The flowers are showy, bright pink to poppy-red, and arrayed in loose clusters at the ends of long peduncles. Each inflorescence bears individual flowers up to 12 mm wide, of which 3-4 are female and 10-12 are male. It blooms throughout the growing season from February to November, but mainly in summer.

Fruit[edit]

The fruit is a green, pea-like three-lobed capsule containing three seeds.[5]

Habitat[edit]

Berlandier's Nettlespurge grows scattered among brush, usually on clay soil in hot, arid regions. This plant has adapted to drought and can survive many days without rain. It will grow in sun or shade, but will rot in a cold, damp environment.

References[edit]

  1. ^ a b "Taxon: Jatropha cathartica Terán & Berland.". Germplasm Resources Information Network. United States Department of Agriculture. 1998-03-05. Retrieved 2010-09-25. 
  2. ^ Urs Eggli, ed. (2002). Illustrated Handbook on Succulent Plants. 5: Dicotyledons. Springer. p. 204. ISBN 978-3-540-41966-2. 
  3. ^ a b c d Richardson, Alfred; Ken King (2010). Plants of Deep South Texas: A Field Guide to the Woody and Flowering Species. Texas A&M University Press. p. 225. ISBN 978-1-60344-144-5. 
  4. ^ "Jatropha cathartica". Integrated Taxonomic Information System. Retrieved 2010-09-25. 
  5. ^ a b "Jatropha berlandieri (Syn: Jatropha cathartica)". Cactus Art Biz. Retrieved 2010-09-25. 
  6. ^ a b Richardson, Alfred (1995). Plants of the Rio Grande Delta. University of Texas Press. p. 141. ISBN 978-0-292-77070-6. 
  7. ^ Baldwin, Debra Lee (2010). Succulent Container Gardens.
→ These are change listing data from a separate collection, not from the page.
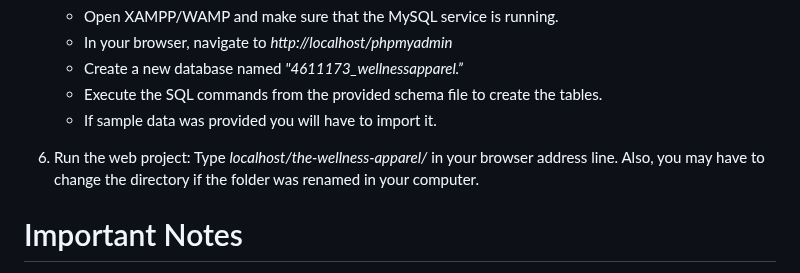
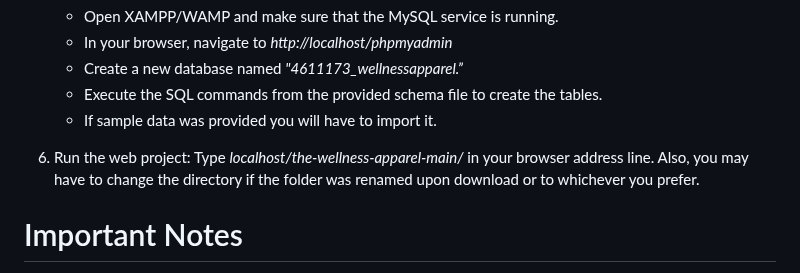
Before and after one commit to gabewebd/the-wellness-apparel, a Markdown page: README.md, the part around the change. Rendered like a GitHub page.

```diff
--- a/README.md
+++ b/README.md
@@ -62,7 +62,7 @@ This is the easiest way to view and evaluate the application, because it is curr
 	- If sample data was provided you will have to import it.
 
  4. Run the web project:
-	Type *localhost/the-wellness-apparel/* in your browser address line. Also, you may have to change the directory if the folder was renamed in your computer.
+	Type *localhost/the-wellness-apparel-main/* in your browser address line. Also, you may have to change the directory if the folder was renamed upon download or to whichever you prefer.
 
 
 # Important Notes
```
Timber Press. p. 116. ISBN 978-0-88192-959-1. 

External links[edit]